## [Source records]

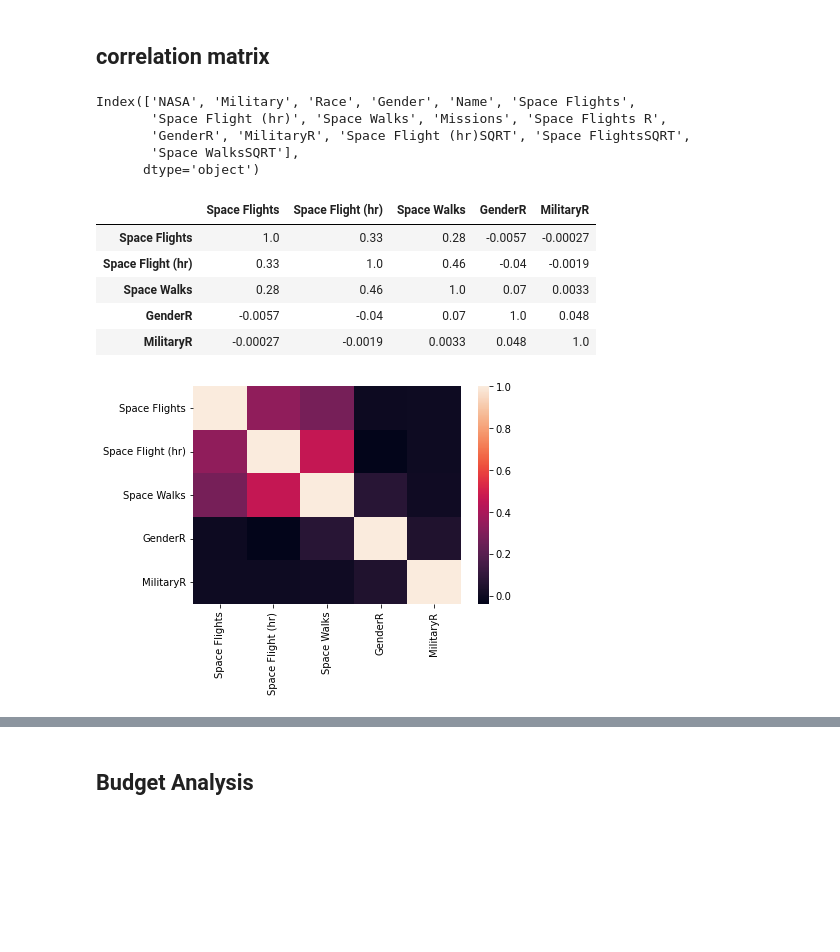
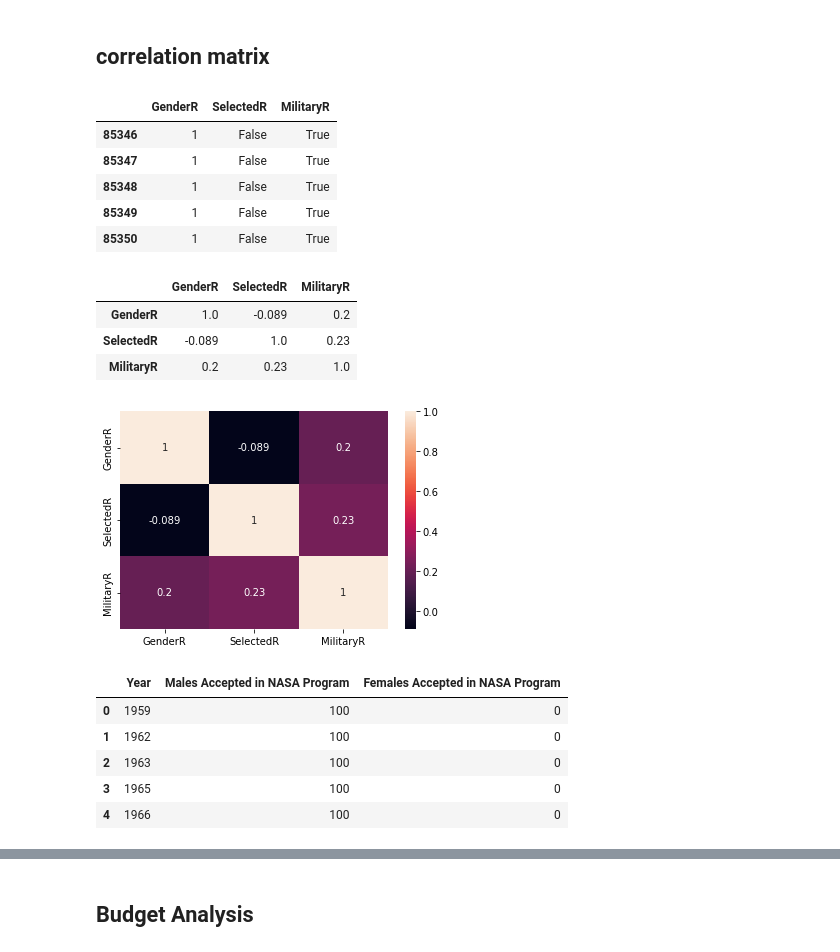
Before and after one commit to rhreich34/NASA-Hiring-Rate, a Jupyter notebook: Final_Notebook.ipynb, the cells around one changed output, grey strips where cells are left out. Cells and saved outputs as stored; diff of their text form; code cells hidden in the pictures; blank space fills up the shorter version.

```diff
--- a/Final_Notebook.ipynb
+++ b/Final_Notebook.ipynb
@@ -151,6 +151,13 @@ def recode (Military):
     if Military == "Yes":
         return True
 NasaData['MilitaryR'] = NasaData['Military'].apply(recode)
+# %%
+def recode (Selected):
+    if Selected == "Selectee":
+        return True
+    if Selected == "Interviewee not selected":
+        return False
+NasaData['SelectedR'] = NasaData['Selected'].apply(recode)
 # %%
 NasaData.head()
 # %% [output]
@@ -207 +215,6 @@ MilitaryR                0
 dtype: int64
+# %%
+NasaData=NasaData.dropna()
+# %%
+NasaData.info()
+NasaData['SelectedR'] = NasaData['SelectedR'].astype('bool')
@@ -428,9 +468,12 @@ Ttest_1sampResult(statistic=-170.87029923589571, pvalue=0.0)
 ## correlation matrix
 # %%
 NasaData.columns
+heatmap=NasaData[['GenderR','SelectedR','MilitaryR']]
+heatmap.head()
 # %% [output]
-Index(['NASA', 'Military', 'Race', 'Gender', 'Name', 'Space Flights',
-       'Space Flight (hr)', 'Space Walks', 'Missions', 'Space Flights R',
-       'GenderR', 'MilitaryR', 'Space Flight (hr)SQRT', 'Space FlightsSQRT',
-       'Space WalksSQRT'],
-      dtype='object')
+|  | GenderR | SelectedR | MilitaryR |
+| 85346 | 1 | False | True |
+| 85347 | 1 | False | True |
+| 85348 | 1 | False | True |
+| 85349 | 1 | False | True |
+| 85350 | 1 | False | True |
@@ -440,14 +480,24 @@ NasaData=NasaData.drop(columns=['Space Flight (hr)SQRT', 'Space FlightsSQRT',
 # %%
-NasaData.corr(method='pearson').style.format("{:.2}").background_gradient(cmap=plt.get_cmap('coolwarm'), axis=1)
+heatmap.corr(method='pearson').style.format("{:.2}").background_gradient(cmap=plt.get_cmap('coolwarm'), axis=1)
 # %% [output]
-|  | Space Flights | Space Flight (hr) | Space Walks | GenderR | MilitaryR |
-| Space Flights | 1.0 | 0.33 | 0.28 | -0.0057 | -0.00027 |
-| Space Flight (hr) | 0.33 | 1.0 | 0.46 | -0.04 | -0.0019 |
-| Space Walks | 0.28 | 0.46 | 1.0 | 0.07 | 0.0033 |
-| GenderR | -0.0057 | -0.04 | 0.07 | 1.0 | 0.048 |
-| MilitaryR | -0.00027 | -0.0019 | 0.0033 | 0.048 | 1.0 |
+|  | GenderR | SelectedR | MilitaryR |
+| GenderR | 1.0 | -0.089 | 0.2 |
+| SelectedR | -0.089 | 1.0 | 0.23 |
+| MilitaryR | 0.2 | 0.23 | 1.0 |
 # %%
-a=sns.heatmap(NasaData.corr())
+a=sns.heatmap(heatmap.corr(), annot=True)
 # %% [output]
-[figure, old version]
+[figure, new version]
+# %%
+
+matrix= dataframe3[['Year','Males Accepted in NASA Program ',
+       'Females Accepted in NASA Program ']]
+matrix.head()
+# %% [output]
+|  | Year | Males Accepted in NASA Program | Females Accepted in NASA Program |
+| 0 | 1959 | 100 | 0 |
+| 1 | 1962 | 100 | 0 |
+| 2 | 1963 | 100 | 0 |
+| 3 | 1965 | 100 | 0 |
+| 4 | 1966 | 100 | 0 |
 # %%
```
Also changed, not shown: parts of 37 cells of this notebook, 6 other files.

## [Exercise]
With the pictures removed, print the entries above exactly.

## [Solved exercise]
Before and after one commit to rhreich34/NASA-Hiring-Rate, a Jupyter notebook: Final_Notebook.ipynb, the cells around one changed output, grey strips where cells are left out. Cells and saved outputs as stored; diff of their text form; code cells hidden in the pictures; blank space fills up the shorter version.

```diff
--- a/Final_Notebook.ipynb
+++ b/Final_Notebook.ipynb
@@ -151,6 +151,13 @@ def recode (Military):
     if Military == "Yes":
         return True
 NasaData['MilitaryR'] = NasaData['Military'].apply(recode)
+# %%
+def recode (Selected):
+    if Selected == "Selectee":
+        return True
+    if Selected == "Interviewee not selected":
+        return False
+NasaData['SelectedR'] = NasaData['Selected'].apply(recode)
 # %%
 NasaData.head()
 # %% [output]
@@ -207 +215,6 @@ MilitaryR                0
 dtype: int64
+# %%
+NasaData=NasaData.dropna()
+# %%
+NasaData.info()
+NasaData['SelectedR'] = NasaData['SelectedR'].astype('bool')
@@ -428,9 +468,12 @@ Ttest_1sampResult(statistic=-170.87029923589571, pvalue=0.0)
 ## correlation matrix
 # %%
 NasaData.columns
+heatmap=NasaData[['GenderR','SelectedR','MilitaryR']]
+heatmap.head()
 # %% [output]
-Index(['NASA', 'Military', 'Race', 'Gender', 'Name', 'Space Flights',
-       'Space Flight (hr)', 'Space Walks', 'Missions', 'Space Flights R',
-       'GenderR', 'MilitaryR', 'Space Flight (hr)SQRT', 'Space FlightsSQRT',
-       'Space WalksSQRT'],
-      dtype='object')
+|  | GenderR | SelectedR | MilitaryR |
+| 85346 | 1 | False | True |
+| 85347 | 1 | False | True |
+| 85348 | 1 | False | True |
+| 85349 | 1 | False | True |
+| 85350 | 1 | False | True |
@@ -440,14 +480,24 @@ NasaData=NasaData.drop(columns=['Space Flight (hr)SQRT', 'Space FlightsSQRT',
 # %%
-NasaData.corr(method='pearson').style.format("{:.2}").background_gradient(cmap=plt.get_cmap('coolwarm'), axis=1)
+heatmap.corr(method='pearson').style.format("{:.2}").background_gradient(cmap=plt.get_cmap('coolwarm'), axis=1)
 # %% [output]
-|  | Space Flights | Space Flight (hr) | Space Walks | GenderR | MilitaryR |
-| Space Flights | 1.0 | 0.33 | 0.28 | -0.0057 | -0.00027 |
-| Space Flight (hr) | 0.33 | 1.0 | 0.46 | -0.04 | -0.0019 |
-| Space Walks | 0.28 | 0.46 | 1.0 | 0.07 | 0.0033 |
-| GenderR | -0.0057 | -0.04 | 0.07 | 1.0 | 0.048 |
-| MilitaryR | -0.00027 | -0.0019 | 0.0033 | 0.048 | 1.0 |
+|  | GenderR | SelectedR | MilitaryR |
+| GenderR | 1.0 | -0.089 | 0.2 |
+| SelectedR | -0.089 | 1.0 | 0.23 |
+| MilitaryR | 0.2 | 0.23 | 1.0 |
 # %%
-a=sns.heatmap(NasaData.corr())
+a=sns.heatmap(heatmap.corr(), annot=True)
 # %% [output]
-[figure, old version]
+[figure, new version]
+# %%
+
+matrix= dataframe3[['Year','Males Accepted in NASA Program ',
+       'Females Accepted in NASA Program ']]
+matrix.head()
+# %% [output]
+|  | Year | Males Accepted in NASA Program | Females Accepted in NASA Program |
+| 0 | 1959 | 100 | 0 |
+| 1 | 1962 | 100 | 0 |
+| 2 | 1963 | 100 | 0 |
+| 3 | 1965 | 100 | 0 |
+| 4 | 1966 | 100 | 0 |
 # %%
```
Also changed, not shown: parts of 37 cells of this notebook, 6 other files.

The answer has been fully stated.